Scientists at the US Department of Energy’s Lawrence Berkeley National Laboratory demonstrated the first direct observation of increased radiative forcing due to increased carbon dioxide levels in the atmosphere. This study, published in Nature , is the first to provide direct observational evidence linking rising carbon dioxide concentrations to the greenhouse effect.
Two previously unnoticed oceanic gateways of warm water have been linked to the extreme thinning of East Antarctica’s Totten Glacier according to new research from the University of Texas at Austin. This discovery raises concern for the state of the Antarctic ice sheet and rising sea levels.

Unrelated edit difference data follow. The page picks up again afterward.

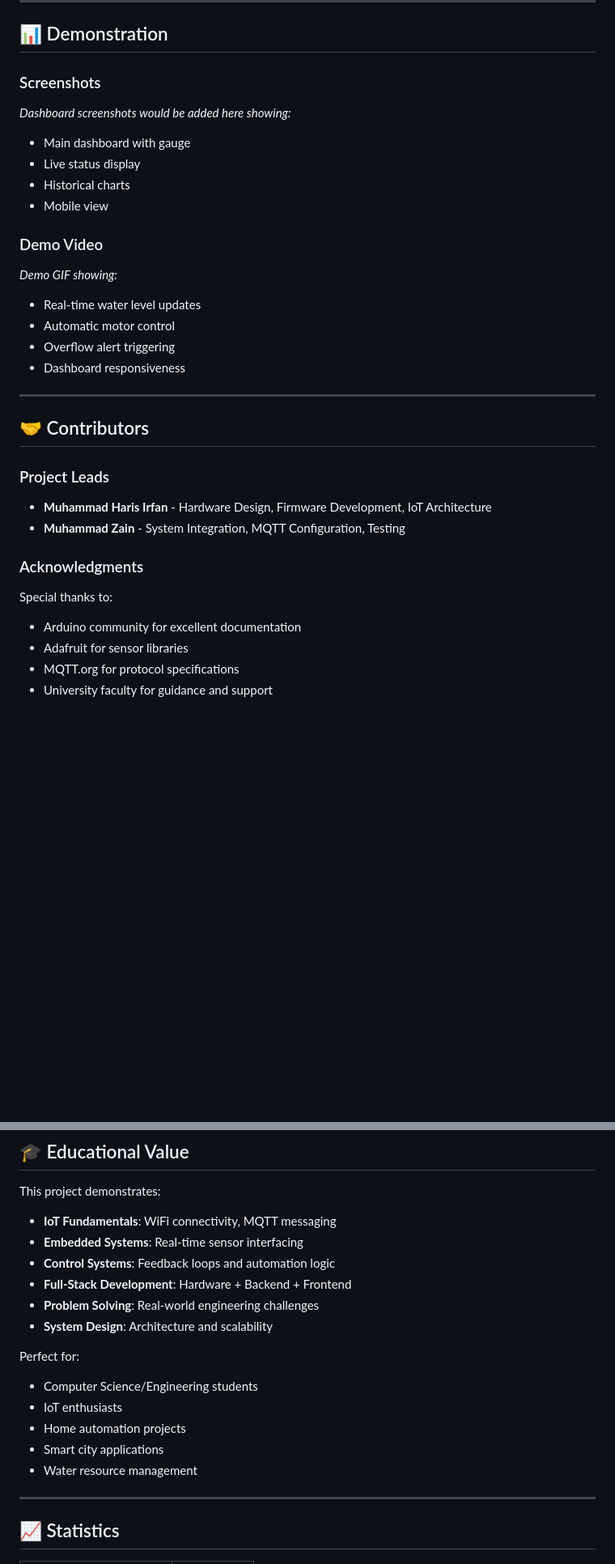
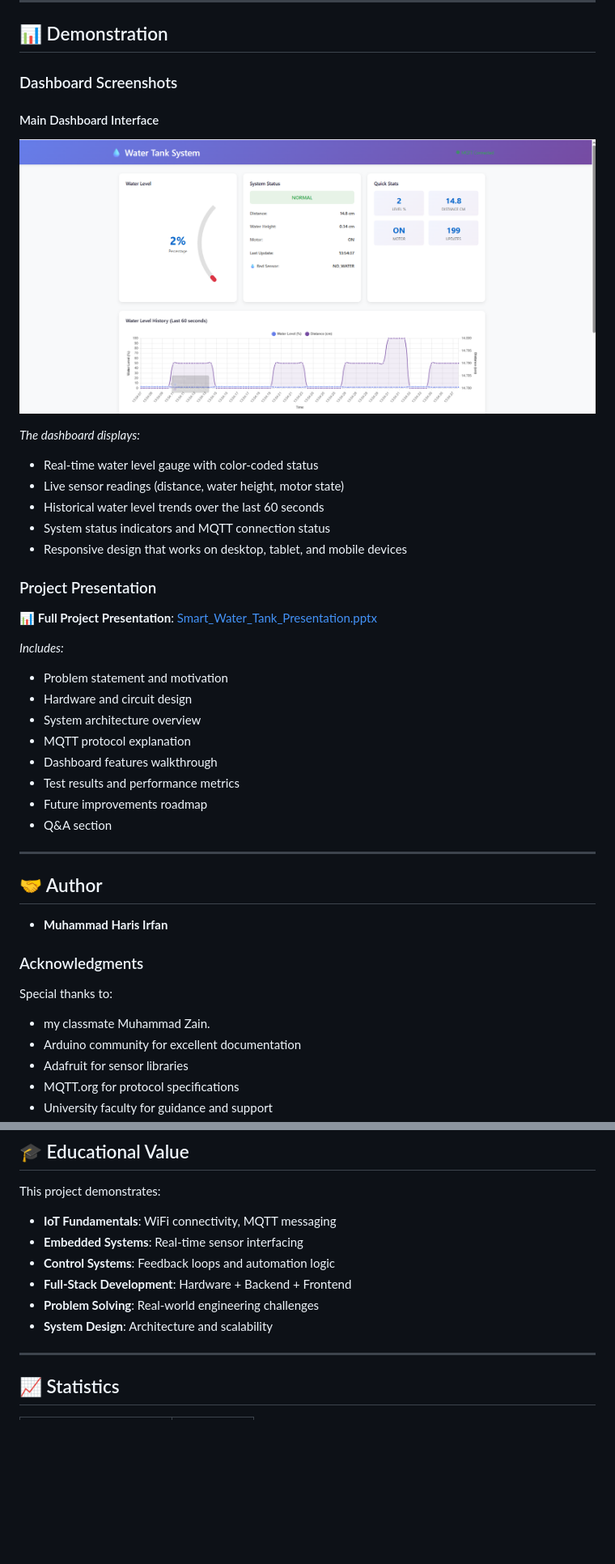
Before and after one commit to mharisirfan/SmartWaterTankMonitoring, a Markdown page: README.md, 2 parts joined by grey strips. Shown at 81% size. Rendered like a GitHub page; blank space fills up the shorter version.

Commit message:
Add dashboard screenshots and presentation links to README

```diff
--- a/README.md
+++ b/README.md
@@ -547,30 +548,41 @@ WaterTankMonitoringSystem/
 
 ## 📊 Demonstration
 
-### Screenshots
-*Dashboard screenshots would be added here showing:*
-- Main dashboard with gauge
-- Live status display
-- Historical charts
-- Mobile view
+### Dashboard Screenshots
 
-### Demo Video
-*Demo GIF showing:*
-- Real-time water level updates
-- Automatic motor control
-- Overflow alert triggering
-- Dashboard responsiveness
+#### Main Dashboard Interface
+![Smart Water Tank Dashboard](Dashboard_Image/Dashboard.png)
+
+*The dashboard displays:*
+- Real-time water level gauge with color-coded status
+- Live sensor readings (distance, water height, motor state)
+- Historical water level trends over the last 60 seconds
+- System status indicators and MQTT connection status
+- Responsive design that works on desktop, tablet, and mobile devices
+
+### Project Presentation
+
+📊 **Full Project Presentation**: [Smart_Water_Tank_Presentation.pptx](Presenatation/Smart_Water_Tank_Presentation.pptx)
+
+*Includes:*
+- Problem statement and motivation
+- Hardware and circuit design
+- System architecture overview
+- MQTT protocol explanation
+- Dashboard features walkthrough
+- Test results and performance metrics
+- Future improvements roadmap
+- Q&A section
 
 ---
 
-## 🤝 Contributors
+## 🤝 Author
 
-### Project Leads
-- **Muhammad Haris Irfan** - Hardware Design, Firmware Development, IoT Architecture
-- **Muhammad Zain** - System Integration, MQTT Configuration, Testing
+- **Muhammad Haris Irfan**
 
 ### Acknowledgments
 Special thanks to:
+- my classmate Muhammad Zain.
 - Arduino community for excellent documentation
 - Adafruit for sensor libraries
 - MQTT.org for protocol specifications
@@ -628,12 +640,6 @@ This project demonstrates:
 - **Problem Solving**: Real-world engineering challenges
 - **System Design**: Architecture and scalability
 
-Perfect for:
-- Computer Science/Engineering students
-- IoT enthusiasts
-- Home automation projects
-- Smart city applications
-- Water resource management
 
 ---
 
```
Also changed, not shown: other parts of README.md (+3 -3 lines).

Scientists at Florida State University are researching the fate of carbon released from during the thawing of long frozen permafrost soils in the arctic. According to their Geophysical Research Letter published this week, microorganisms are rapidly consuming the ancient carbon released from the permafrost, metabolizing it into carbon dioxide, and releasing it back into the environment. A dangerous cycle is underway whereby the regions of the Earth where permafrost is found continue to warm due to climate change and release more carbon which makes its way to the atmosphere as carbon dioxide via microorganisms and further contributes to climate change.
A new study from Dartmouth College suggests that the fate of the climate during the summer growing season in the U.S. Midwest remains uncertain as a potential consequence of climate change. The study was published in the journal Water Resources Research with collaboration from scientists at Columbia University, National University of Singapore, and Massachusetts Institute of Technology. The results are particularly alarming for the agricultural industry which is a critical component to the U.S. Economy and global food security.
Despite the widespread impression that in recent years there has been some respite and slowdown in climate change of the planet, in fact the aggravation of the problem continues uninterruptedly. This is the conclusion of a new US scientific research that challenges the estimates of the Intergovernmental Panel on Climate Change (IPCC), which, in 2013, had seen a "break" to climate change.
Satellites that monitor subtle changes in the Earth's gravitational field, show that the aquifers are over-pumped in many areas worldwide, without even knowing whether there are stocks or if water simply dries up.